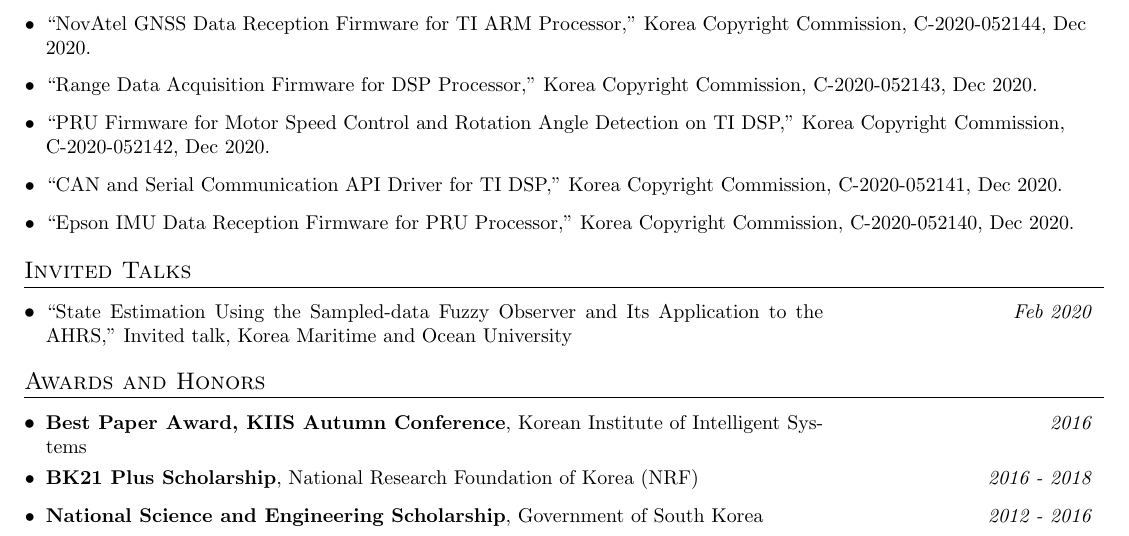
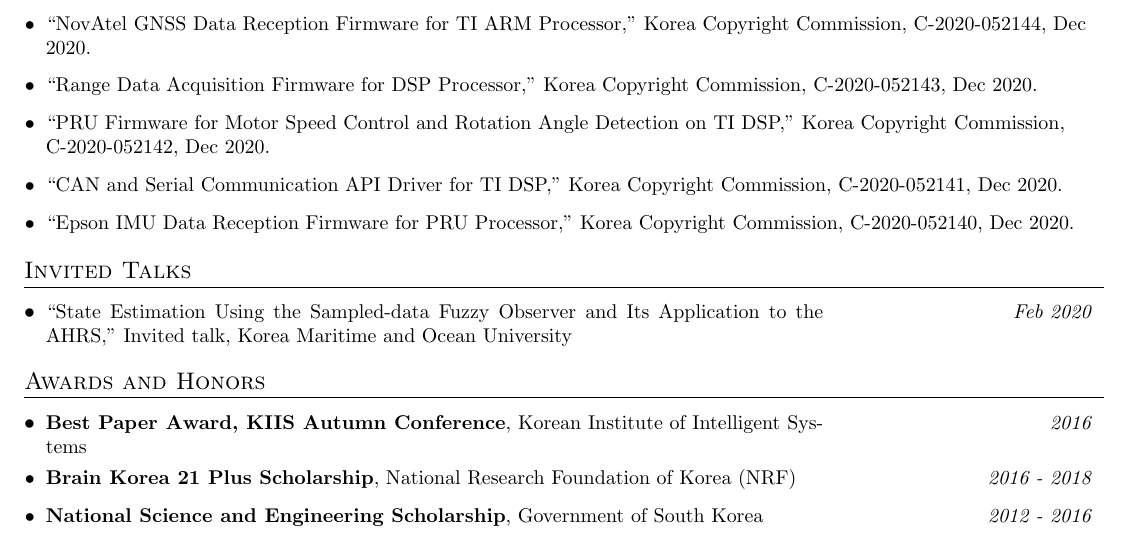
Before and after one commit to run-kyle/run-kyle.github.io, a LaTeX CV (cv/cv.tex, which reads cv/academic.tex): part of page 3 of 4, cut so that both start at the same text. Compiled offline with pdfLaTeX.

Commit message:
Spell out the BK21 scholarship in the CV
Written out in both places it appears, the education note and the
awards entry.

Co-Authored-By: Claude Opus 5 <noreply@anthropic.com>
Claude-Session: https://claude.ai/code/session_01AmCim7K8JWgkSqikwYxvPQ

```diff
--- a/cv/academic.tex
+++ b/cv/academic.tex
@@ -8,7 +8,7 @@
 \section{Awards and Honors}
   \resumeSubHeadingListStart
     \resumeLine{\textbf{Best Paper Award, KIIS Autumn Conference}, Korean Institute of Intelligent Systems}{2016}
-    \resumeLine{\textbf{BK21 Plus Scholarship}, National Research Foundation of Korea (NRF)}{2016 - 2018}
+    \resumeLine{\textbf{Brain Korea 21 Plus Scholarship}, National Research Foundation of Korea (NRF)}{2016 - 2018}
     \resumeLine{\textbf{National Science and Engineering Scholarship}, Government of South Korea}{2012 - 2016}
   \resumeSubHeadingListEnd
 
```
Also changed, not shown: cv/cv.tex (+1 -1 lines), assets/files/cv.pdf, cv/cv.pdf, 1 other file.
########################################
▶ [ACTION ITEM]: Each line of the data that contains "Research" belongs in the answer.

▶ [TASK SOLUTION]:
-    \resumeLine{\textbf{BK21 Plus Scholarship}, National Research Foundation of Korea (NRF)}{2016 - 2018}
+    \resumeLine{\textbf{Brain Korea 21 Plus Scholarship}, National Research Foundation of Korea (NRF)}{2016 - 2018}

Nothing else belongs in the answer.